Across the globe, government generates more paper than any other industry or field of activity. As consumers of government services, we take for granted that any process that is conducted by a government agency will be paper-intensive – and therefore may be inefficient, costly, and/or insecure.
The people in government who are responsible for document-based processes are even more conscious of their over-reliance on paper, and frustrated by it. In a global survey of 1500 owners of such processes, IDC found that fully 58 percent of constituent-facing processes and 46 percent of back-office processes are driven by paper – not by electronic information. Only 36 percent of the government respondents described these processes as efficient and effective.
Meanwhile, citizens are eager to interact with government agencies in more modern, technology-based ways. And a younger generation of digitally literate government employees is bringing its passion for new ways of sharing and applying information to the government workplace.
Why, then, does the gap between expectation and reality persist? In part, it’s because government agencies are chronically subject to tight budgets and competing priorities. They may know that their document processes are out-of-date, but they are less likely than the private sector to allocate budgets toward fixing them.

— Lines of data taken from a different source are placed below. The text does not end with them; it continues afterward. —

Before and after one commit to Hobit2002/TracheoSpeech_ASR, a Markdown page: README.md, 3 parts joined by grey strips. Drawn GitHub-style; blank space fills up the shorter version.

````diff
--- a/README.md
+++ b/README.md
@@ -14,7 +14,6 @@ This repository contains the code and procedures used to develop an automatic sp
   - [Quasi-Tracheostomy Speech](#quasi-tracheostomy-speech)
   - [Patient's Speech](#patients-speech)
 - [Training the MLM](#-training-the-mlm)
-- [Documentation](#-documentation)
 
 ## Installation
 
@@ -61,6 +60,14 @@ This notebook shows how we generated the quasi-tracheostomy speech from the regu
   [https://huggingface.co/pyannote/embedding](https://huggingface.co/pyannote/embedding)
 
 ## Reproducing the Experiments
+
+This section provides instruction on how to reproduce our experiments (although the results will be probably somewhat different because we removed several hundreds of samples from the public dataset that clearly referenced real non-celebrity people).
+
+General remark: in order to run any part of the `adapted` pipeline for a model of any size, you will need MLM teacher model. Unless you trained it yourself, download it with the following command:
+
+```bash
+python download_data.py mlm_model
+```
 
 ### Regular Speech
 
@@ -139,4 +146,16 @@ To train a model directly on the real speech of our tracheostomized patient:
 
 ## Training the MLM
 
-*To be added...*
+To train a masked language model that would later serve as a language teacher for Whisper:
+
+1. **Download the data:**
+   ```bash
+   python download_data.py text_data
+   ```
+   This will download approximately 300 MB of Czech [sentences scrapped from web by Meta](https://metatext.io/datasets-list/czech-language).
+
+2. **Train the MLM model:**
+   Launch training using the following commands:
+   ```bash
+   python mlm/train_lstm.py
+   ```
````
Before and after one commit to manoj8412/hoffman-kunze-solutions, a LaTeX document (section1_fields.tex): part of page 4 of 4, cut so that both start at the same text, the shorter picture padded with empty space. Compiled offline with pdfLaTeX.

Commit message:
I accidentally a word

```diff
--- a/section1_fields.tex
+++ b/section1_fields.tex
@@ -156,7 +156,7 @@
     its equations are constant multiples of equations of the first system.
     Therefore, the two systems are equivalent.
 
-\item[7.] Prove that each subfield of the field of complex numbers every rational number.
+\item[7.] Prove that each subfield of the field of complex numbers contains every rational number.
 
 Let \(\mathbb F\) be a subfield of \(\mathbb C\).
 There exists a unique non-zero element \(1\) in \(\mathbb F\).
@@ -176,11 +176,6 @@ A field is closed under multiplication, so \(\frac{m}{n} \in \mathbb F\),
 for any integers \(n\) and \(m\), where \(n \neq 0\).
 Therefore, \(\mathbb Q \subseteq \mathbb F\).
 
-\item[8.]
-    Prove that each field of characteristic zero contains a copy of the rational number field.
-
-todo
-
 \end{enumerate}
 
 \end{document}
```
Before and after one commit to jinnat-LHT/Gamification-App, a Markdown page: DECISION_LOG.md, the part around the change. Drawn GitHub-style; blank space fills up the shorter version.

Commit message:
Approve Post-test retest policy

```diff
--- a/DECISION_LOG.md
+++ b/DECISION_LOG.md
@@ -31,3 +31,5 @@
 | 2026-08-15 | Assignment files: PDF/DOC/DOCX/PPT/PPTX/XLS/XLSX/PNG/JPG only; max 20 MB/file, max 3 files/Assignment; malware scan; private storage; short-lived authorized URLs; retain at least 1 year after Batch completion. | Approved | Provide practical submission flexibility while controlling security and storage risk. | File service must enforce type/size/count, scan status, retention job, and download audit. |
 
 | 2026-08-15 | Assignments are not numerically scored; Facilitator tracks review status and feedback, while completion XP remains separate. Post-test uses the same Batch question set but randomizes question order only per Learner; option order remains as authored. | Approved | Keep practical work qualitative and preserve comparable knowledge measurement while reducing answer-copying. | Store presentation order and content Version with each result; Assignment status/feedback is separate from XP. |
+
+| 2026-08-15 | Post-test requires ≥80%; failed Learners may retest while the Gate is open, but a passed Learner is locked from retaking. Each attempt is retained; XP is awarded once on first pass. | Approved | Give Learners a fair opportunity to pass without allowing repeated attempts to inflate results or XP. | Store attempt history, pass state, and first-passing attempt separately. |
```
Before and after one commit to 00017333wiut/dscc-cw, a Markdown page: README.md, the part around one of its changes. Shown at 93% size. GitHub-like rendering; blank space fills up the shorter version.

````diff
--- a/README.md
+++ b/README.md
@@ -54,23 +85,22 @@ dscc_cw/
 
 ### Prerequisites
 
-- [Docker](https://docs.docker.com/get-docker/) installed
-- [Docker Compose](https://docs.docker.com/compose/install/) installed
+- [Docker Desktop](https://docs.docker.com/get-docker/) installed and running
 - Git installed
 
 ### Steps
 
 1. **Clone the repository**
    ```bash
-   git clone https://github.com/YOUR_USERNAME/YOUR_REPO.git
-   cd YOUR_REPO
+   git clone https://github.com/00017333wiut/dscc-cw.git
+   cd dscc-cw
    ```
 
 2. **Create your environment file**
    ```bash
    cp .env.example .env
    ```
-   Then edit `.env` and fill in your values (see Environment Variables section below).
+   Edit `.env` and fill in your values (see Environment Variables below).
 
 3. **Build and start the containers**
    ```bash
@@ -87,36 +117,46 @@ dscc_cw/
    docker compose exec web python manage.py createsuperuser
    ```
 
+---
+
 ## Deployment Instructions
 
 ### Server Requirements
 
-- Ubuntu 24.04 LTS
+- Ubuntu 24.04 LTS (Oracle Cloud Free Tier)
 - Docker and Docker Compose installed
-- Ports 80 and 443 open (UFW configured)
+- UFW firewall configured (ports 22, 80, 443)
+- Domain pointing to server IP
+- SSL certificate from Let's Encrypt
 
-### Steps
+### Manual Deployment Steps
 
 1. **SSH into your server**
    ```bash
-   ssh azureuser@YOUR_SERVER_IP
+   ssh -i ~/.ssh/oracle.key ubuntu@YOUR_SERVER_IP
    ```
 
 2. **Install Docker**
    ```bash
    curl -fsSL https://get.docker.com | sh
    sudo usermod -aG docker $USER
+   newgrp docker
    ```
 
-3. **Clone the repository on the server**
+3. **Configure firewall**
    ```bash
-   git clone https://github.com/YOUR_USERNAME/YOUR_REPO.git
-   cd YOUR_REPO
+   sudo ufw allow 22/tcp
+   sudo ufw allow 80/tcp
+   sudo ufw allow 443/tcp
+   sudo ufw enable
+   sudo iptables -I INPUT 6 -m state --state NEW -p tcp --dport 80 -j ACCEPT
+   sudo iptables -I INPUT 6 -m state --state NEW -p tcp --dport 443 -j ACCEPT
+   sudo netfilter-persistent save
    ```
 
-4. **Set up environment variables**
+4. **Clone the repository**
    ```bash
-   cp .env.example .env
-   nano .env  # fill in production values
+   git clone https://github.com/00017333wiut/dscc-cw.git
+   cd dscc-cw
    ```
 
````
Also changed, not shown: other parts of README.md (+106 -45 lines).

And even where government agencies have begun to deploy smart information technologies – such as tablets, mobile phones, and multi-function printers (MFPs) – in hope of improving process, they may be constrained from fully exploiting the new technologies by concern that the additional “touch points” will put them out of compliance with privacy or security requirements.
The opportunity to gain control of inefficient workflows
There is, however, a significant opportunity for government agencies to leverage the technology they already have to selectively replace the paper in their processes with automation. By leveraging their existing hardware with advanced document capture and workflow solutions, agencies can eliminate the “friction” and potential exposure that accompany paper; increase efficiency, reduce costs, and ensure compliance with privacy and security requirements.
This approach focuses on automating the manually intensive steps in many document processes, including getting information off of paper or out of email, capturing it within a document management system (DMS) or business application, and routing it to the appropriate folders, workers, or other destinations.
A new Nuance whitepaper, “Securing, Automating, and Mobilizing Government Workflows,” illustrates the speed, efficiency, security, and economy of the automated approach. Field offices of the U.S. Citizenship and Immigration Services (USCIS) were preparing and submitting bundles of N-400 forms to the agency’s Nebraska Service Center via an inefficient nine-step process. When an automated Nuance capture solution was used instead, the nine mostly manual steps were cut to four highly automated ones; the time required to prepare and submit forms was reduced by 50 to 65 percent; and the backlog of pending cases was shrunk from 300,000 to 150,000.
Adding a layer of security and control to their paper-based and electronic document processes enables government agencies to:
- Improve the quality of constituent service,
- Ensure that protected (or protectable) personal information is used and shared securely, and
- Accelerate the transition in government from “We have a form for that” to “We have an app for that.”
All of this helps government agencies gain more control of documents and workflows – so everyone works more effectively and productively and can better serve the public. Stay tuned for additional blog posts that will describe additional ways automation can help government agencies.